Requirement> Count up the lines below where the word "abstract" shows up, and respond with the number alone.

Information shown START

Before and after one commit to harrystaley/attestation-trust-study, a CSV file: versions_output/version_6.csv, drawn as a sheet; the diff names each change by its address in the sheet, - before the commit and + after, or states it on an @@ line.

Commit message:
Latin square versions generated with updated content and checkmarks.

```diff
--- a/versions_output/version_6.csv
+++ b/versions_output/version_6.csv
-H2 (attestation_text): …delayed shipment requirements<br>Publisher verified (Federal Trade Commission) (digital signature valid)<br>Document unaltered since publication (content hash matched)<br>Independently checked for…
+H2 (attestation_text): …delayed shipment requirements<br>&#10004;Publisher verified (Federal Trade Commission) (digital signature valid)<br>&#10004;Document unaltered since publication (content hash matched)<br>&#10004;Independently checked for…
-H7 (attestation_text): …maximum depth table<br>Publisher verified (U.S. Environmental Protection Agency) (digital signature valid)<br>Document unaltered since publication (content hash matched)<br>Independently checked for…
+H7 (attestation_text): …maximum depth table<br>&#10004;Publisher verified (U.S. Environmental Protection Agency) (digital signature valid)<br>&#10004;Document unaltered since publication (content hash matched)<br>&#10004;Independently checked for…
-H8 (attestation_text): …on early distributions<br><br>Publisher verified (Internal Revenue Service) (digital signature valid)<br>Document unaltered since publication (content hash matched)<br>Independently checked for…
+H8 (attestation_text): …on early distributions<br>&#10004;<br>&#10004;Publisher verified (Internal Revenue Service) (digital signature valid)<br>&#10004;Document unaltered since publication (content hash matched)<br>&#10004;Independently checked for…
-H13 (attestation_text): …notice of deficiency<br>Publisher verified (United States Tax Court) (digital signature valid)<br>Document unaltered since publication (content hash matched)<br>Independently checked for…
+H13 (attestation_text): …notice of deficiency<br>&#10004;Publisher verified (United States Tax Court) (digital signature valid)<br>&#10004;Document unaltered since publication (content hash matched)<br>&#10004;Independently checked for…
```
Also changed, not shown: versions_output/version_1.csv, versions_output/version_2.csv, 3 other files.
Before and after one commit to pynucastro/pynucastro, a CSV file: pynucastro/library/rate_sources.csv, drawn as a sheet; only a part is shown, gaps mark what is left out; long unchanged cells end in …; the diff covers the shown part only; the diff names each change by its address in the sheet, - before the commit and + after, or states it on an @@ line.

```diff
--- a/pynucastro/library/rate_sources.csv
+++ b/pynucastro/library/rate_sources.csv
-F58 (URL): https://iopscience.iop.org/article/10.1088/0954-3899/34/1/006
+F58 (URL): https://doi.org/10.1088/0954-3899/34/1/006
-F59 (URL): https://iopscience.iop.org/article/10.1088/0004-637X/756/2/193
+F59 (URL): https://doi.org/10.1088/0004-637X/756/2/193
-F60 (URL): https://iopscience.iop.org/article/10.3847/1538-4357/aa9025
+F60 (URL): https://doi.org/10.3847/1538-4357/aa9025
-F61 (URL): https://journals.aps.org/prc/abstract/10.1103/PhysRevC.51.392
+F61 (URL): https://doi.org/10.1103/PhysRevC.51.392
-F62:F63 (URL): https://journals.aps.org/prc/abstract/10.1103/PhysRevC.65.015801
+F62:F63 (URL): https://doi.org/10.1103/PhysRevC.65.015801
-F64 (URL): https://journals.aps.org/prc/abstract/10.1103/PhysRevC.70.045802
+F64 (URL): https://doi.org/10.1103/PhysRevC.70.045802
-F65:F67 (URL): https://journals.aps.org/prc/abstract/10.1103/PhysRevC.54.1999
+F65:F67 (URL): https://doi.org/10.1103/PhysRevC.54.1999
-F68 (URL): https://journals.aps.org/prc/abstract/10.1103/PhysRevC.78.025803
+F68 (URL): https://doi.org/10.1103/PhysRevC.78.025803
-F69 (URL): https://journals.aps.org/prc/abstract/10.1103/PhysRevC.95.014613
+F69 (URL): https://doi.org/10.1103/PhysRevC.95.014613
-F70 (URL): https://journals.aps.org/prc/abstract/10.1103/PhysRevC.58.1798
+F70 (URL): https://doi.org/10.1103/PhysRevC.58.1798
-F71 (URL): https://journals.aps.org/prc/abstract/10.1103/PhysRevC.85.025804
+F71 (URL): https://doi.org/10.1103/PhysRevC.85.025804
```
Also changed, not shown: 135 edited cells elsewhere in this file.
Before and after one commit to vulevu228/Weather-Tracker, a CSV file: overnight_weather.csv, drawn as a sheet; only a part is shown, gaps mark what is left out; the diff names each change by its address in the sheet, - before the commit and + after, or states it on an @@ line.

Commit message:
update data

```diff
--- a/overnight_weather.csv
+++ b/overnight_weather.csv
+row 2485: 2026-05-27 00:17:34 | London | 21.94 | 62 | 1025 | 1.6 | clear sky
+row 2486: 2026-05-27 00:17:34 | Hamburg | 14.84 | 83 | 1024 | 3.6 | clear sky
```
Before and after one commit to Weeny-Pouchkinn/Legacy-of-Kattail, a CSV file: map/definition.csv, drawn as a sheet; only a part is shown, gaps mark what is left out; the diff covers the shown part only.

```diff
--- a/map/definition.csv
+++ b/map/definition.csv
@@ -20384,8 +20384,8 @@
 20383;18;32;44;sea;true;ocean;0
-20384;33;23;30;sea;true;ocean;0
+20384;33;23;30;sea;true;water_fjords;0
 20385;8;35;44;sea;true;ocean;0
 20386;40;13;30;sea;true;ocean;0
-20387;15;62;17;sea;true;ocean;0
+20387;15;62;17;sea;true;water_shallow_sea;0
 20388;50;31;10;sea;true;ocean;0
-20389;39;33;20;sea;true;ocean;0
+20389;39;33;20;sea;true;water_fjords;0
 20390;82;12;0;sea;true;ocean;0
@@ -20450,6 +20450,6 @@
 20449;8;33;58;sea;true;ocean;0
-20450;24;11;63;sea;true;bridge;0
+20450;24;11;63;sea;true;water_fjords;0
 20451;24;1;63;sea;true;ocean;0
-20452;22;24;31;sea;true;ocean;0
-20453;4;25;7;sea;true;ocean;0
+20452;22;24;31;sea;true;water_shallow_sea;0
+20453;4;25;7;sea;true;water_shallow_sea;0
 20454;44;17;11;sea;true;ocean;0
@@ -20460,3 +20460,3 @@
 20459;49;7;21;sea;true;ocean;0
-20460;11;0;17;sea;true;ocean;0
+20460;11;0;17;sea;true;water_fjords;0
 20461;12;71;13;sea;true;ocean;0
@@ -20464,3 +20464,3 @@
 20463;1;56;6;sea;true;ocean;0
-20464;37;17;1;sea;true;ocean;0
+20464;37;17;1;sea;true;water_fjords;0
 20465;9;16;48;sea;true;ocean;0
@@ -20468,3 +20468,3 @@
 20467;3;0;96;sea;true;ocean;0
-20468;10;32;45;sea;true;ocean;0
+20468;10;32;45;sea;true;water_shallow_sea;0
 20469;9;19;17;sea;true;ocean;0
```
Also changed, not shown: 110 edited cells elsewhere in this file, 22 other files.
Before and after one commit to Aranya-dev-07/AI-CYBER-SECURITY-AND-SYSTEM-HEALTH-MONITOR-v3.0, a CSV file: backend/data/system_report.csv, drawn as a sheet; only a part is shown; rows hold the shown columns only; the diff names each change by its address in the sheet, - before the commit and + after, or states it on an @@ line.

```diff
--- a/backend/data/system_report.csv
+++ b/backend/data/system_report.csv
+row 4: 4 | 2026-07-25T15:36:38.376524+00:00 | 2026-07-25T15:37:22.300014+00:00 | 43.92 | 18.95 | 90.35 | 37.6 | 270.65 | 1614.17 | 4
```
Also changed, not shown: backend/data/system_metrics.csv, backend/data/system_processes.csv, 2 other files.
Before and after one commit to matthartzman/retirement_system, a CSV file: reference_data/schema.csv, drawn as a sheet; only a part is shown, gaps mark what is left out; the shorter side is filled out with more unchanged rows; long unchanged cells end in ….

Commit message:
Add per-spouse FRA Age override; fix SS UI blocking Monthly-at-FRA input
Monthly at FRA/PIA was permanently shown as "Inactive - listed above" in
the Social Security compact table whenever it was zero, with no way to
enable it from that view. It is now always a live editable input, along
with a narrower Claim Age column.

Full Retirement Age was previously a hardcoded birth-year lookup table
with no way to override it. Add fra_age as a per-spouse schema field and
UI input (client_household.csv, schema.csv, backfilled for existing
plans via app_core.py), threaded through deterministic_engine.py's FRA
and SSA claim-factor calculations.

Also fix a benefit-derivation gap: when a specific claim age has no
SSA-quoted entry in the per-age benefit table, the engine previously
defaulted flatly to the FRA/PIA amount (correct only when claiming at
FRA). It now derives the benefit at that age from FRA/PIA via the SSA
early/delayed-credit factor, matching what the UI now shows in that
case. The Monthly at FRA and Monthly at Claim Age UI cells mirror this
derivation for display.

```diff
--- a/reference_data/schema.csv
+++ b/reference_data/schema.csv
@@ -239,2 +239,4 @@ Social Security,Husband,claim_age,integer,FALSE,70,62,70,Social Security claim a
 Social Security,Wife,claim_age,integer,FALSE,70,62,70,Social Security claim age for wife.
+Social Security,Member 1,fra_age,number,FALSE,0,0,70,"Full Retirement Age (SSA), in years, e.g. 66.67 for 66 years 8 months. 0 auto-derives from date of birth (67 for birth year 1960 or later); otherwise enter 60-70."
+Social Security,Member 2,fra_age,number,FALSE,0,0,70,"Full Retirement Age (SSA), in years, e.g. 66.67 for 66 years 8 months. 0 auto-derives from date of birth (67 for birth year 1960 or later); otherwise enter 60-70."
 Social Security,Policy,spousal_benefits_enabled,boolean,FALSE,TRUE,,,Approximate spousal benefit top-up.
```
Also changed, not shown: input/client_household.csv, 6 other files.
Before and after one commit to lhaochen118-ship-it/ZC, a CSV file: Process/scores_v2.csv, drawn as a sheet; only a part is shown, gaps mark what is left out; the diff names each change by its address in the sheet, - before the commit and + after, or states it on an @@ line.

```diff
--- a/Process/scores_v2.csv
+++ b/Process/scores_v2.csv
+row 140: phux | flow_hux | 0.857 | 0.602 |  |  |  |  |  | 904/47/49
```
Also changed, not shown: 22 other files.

Information shown END

Task output> 8